Because patient perceptions are related to adherence, the findings in this study may play an important role in enhancing patients' adherence to DMMs.
"A study such as this one that sheds light on gender differences in attitudes about therapy and symptom management addresses an important quality-of-life issue for people with MS, especially since research suggests that starting and staying on a disease-modifying MS therapy provides better outcomes," said Patricia O'Looney, PhD, vice president of biomedical research at the National MS Society. "The results of this study could also be helpful in developing new programs that might improve MS therapy adherence."
"The most effective solutions for non-adherence are likely to come from an advanced understanding of how to drive positive behavior change," added Emily Cox, PhD, vice president, research and analysis, at Express Scripts. "At Express Scripts, we leverage these insights to optimize patient outreach through our specialty services and programs. These programs make maximum use of the expertise we have gained in understanding patient behavior, including some of the complexities of adherence."
Amy Rauchway, DO, assistant professor of neurology and psychiatry at Saint Louis University, who treats patients who have multiple sclerosis, said the research offers important insights to guide the education component of patient care. "We need to be more vigilant in letting men know about the many community resources for MS. In addition, as healthcare professionals, we should have particularly strong follow-up with men so they don't feel isolated with this disease," Rauchway said.
About Express Scripts

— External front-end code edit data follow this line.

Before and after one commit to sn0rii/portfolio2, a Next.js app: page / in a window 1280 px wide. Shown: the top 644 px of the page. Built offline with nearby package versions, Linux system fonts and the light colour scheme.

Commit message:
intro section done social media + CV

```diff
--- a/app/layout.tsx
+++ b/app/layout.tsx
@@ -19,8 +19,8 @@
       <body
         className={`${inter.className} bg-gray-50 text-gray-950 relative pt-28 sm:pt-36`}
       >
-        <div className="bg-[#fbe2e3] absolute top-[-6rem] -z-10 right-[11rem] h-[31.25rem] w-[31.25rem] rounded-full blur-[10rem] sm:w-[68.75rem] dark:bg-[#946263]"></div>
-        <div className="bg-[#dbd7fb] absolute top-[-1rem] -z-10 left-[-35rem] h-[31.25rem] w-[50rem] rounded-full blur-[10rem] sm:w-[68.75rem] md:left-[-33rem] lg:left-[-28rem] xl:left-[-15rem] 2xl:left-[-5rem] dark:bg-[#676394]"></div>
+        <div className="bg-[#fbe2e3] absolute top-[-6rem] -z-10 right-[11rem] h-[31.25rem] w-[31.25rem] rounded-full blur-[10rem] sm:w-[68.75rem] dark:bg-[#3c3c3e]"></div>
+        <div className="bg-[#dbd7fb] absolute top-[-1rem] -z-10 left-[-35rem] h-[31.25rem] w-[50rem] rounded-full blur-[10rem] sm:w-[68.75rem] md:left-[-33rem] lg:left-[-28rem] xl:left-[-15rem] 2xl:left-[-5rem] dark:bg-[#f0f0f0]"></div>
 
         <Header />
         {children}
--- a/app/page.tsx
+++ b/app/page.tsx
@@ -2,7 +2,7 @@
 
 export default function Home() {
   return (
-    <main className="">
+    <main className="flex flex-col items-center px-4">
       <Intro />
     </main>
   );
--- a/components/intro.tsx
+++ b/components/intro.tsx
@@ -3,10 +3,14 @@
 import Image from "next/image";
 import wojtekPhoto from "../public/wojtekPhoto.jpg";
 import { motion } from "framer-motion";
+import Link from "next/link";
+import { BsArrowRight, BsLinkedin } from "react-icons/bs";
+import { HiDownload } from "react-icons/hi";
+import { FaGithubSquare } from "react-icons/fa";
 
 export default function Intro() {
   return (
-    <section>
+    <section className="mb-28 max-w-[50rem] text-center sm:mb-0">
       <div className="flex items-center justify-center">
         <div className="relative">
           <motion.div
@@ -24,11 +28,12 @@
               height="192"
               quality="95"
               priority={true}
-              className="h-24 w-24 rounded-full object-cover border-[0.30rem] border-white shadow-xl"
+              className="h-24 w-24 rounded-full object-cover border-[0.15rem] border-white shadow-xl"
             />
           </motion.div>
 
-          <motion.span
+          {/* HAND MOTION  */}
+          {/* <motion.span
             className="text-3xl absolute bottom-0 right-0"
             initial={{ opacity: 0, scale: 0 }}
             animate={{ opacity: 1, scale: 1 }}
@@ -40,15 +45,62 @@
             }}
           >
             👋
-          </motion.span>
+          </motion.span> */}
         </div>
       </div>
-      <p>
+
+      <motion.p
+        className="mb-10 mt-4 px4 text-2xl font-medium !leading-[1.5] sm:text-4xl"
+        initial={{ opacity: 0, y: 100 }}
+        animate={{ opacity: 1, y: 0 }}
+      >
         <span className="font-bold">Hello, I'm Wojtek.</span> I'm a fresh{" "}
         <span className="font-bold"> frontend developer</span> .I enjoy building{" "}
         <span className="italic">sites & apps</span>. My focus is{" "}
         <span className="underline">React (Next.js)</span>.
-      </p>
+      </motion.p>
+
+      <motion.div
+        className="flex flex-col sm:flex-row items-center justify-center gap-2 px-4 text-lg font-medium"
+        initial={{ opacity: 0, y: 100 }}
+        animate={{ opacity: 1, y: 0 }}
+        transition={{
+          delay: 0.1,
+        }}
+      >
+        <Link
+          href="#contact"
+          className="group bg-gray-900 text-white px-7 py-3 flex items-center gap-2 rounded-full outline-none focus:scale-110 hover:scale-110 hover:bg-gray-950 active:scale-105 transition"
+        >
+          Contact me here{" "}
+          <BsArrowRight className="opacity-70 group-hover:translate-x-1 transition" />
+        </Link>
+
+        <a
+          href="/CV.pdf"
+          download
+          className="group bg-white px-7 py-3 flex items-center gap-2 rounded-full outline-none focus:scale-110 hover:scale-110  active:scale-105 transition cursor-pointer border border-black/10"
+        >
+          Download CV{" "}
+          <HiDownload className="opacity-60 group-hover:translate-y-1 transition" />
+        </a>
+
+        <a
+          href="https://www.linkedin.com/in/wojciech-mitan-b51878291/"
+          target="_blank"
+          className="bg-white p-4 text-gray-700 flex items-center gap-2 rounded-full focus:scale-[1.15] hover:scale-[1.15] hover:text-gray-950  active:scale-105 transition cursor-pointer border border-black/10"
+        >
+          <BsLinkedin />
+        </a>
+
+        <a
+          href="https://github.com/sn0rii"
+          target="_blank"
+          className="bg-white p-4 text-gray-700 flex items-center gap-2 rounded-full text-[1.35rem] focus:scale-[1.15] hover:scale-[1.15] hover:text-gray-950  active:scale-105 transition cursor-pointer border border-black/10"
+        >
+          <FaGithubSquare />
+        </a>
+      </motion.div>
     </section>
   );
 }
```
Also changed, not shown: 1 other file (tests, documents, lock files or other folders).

Express Scripts, Inc., one of the largest pharmacy benefit management companies in North America, is leading the way toward creating better health and value for patients through Consumerology®, the advanced application of the behavioral sciences to healthcare. This approach is helping millions of members realize greater healthcare outcomes and lowering cost by assisting in influencing their behavior. Headquartered in St. Louis, Express Scripts provides integrated PBM services including network-pharmacy claims processing, home delivery services, specialty benefit management, benefit-design consultation, drug-utilization review, formulary management, and medical and drug data analysis services. The company also distributes a full range of biopharmaceutical products and provides extensive cost-management and patient-care services. More information can be found at www.express-scripts.com and www.consumerology.com.
About Saint Louis University
Established in 1836, Saint Louis University School of Medicine has the distinction of awarding the first medical degree west of the Mississippi River. The school educates physicians and biomedical scientists, conducts medical research, and provides healthcare on a local, national and international level. Research at the school seeks new cures and treatments in five key areas: cancer, infectious disease, liver disease, aging and brain disease, and heart/lung disease.
Media Contact: Thom Gross
SOURCE Express Scripts, Inc.